> _Exercise goal_: Report back every line below that carries the word "results".

▼▼▼

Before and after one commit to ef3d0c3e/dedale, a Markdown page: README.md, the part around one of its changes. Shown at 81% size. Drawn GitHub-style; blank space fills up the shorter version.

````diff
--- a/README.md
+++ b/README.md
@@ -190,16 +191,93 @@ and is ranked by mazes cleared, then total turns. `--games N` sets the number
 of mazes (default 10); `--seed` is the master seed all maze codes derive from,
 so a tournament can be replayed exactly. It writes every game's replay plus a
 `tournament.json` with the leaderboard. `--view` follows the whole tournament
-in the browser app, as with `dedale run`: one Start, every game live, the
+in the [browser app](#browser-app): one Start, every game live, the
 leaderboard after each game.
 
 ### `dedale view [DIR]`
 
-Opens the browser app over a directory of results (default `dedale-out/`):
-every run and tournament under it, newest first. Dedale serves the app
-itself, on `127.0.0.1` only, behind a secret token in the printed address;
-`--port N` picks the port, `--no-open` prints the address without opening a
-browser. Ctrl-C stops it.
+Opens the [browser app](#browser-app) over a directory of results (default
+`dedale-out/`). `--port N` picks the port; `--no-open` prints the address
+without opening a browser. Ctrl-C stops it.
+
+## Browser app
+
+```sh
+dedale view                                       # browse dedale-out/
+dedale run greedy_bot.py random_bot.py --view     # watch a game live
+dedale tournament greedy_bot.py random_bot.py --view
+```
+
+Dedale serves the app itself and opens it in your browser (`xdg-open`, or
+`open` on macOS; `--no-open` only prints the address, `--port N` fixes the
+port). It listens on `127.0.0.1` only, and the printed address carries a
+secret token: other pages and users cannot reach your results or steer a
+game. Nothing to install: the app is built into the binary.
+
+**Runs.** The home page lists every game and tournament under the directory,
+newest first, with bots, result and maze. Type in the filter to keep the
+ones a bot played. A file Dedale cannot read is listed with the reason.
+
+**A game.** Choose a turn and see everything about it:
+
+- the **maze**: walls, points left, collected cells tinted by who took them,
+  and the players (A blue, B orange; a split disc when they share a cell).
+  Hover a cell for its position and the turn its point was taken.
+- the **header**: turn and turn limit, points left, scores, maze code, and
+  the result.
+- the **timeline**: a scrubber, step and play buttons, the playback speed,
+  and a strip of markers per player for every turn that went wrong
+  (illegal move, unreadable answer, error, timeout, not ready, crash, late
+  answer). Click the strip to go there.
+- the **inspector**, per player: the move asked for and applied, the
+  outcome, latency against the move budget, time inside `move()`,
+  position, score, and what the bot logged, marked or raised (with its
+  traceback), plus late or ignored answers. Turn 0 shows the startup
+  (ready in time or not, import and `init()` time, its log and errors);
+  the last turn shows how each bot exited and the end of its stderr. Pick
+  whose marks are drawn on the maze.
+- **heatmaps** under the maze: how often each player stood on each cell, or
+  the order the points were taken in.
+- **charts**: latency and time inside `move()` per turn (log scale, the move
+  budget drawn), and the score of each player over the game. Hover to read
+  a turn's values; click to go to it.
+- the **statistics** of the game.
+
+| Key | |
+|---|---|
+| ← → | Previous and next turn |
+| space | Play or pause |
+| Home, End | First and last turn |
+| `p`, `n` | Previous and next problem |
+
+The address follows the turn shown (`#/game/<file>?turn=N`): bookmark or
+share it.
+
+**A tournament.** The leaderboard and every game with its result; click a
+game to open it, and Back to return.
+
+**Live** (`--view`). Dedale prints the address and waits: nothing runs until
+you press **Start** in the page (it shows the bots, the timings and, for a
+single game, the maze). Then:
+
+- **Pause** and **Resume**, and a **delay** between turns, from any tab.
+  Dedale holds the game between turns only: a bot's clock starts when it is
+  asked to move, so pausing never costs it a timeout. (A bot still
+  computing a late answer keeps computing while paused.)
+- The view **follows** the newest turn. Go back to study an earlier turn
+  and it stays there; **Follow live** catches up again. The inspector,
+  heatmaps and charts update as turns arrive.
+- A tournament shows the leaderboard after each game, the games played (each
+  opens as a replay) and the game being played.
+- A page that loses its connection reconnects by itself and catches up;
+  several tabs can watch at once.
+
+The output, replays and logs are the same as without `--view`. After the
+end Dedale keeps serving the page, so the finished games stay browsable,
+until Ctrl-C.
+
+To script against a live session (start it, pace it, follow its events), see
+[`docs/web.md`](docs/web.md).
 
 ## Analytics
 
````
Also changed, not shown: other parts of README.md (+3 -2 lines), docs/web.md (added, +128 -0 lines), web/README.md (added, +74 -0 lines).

▲▲▲

> _Answer to this exercise_:
-Opens the browser app over a directory of results (default `dedale-out/`):
+Opens the [browser app](#browser-app) over a directory of results (default
+secret token: other pages and users cannot reach your results or steer a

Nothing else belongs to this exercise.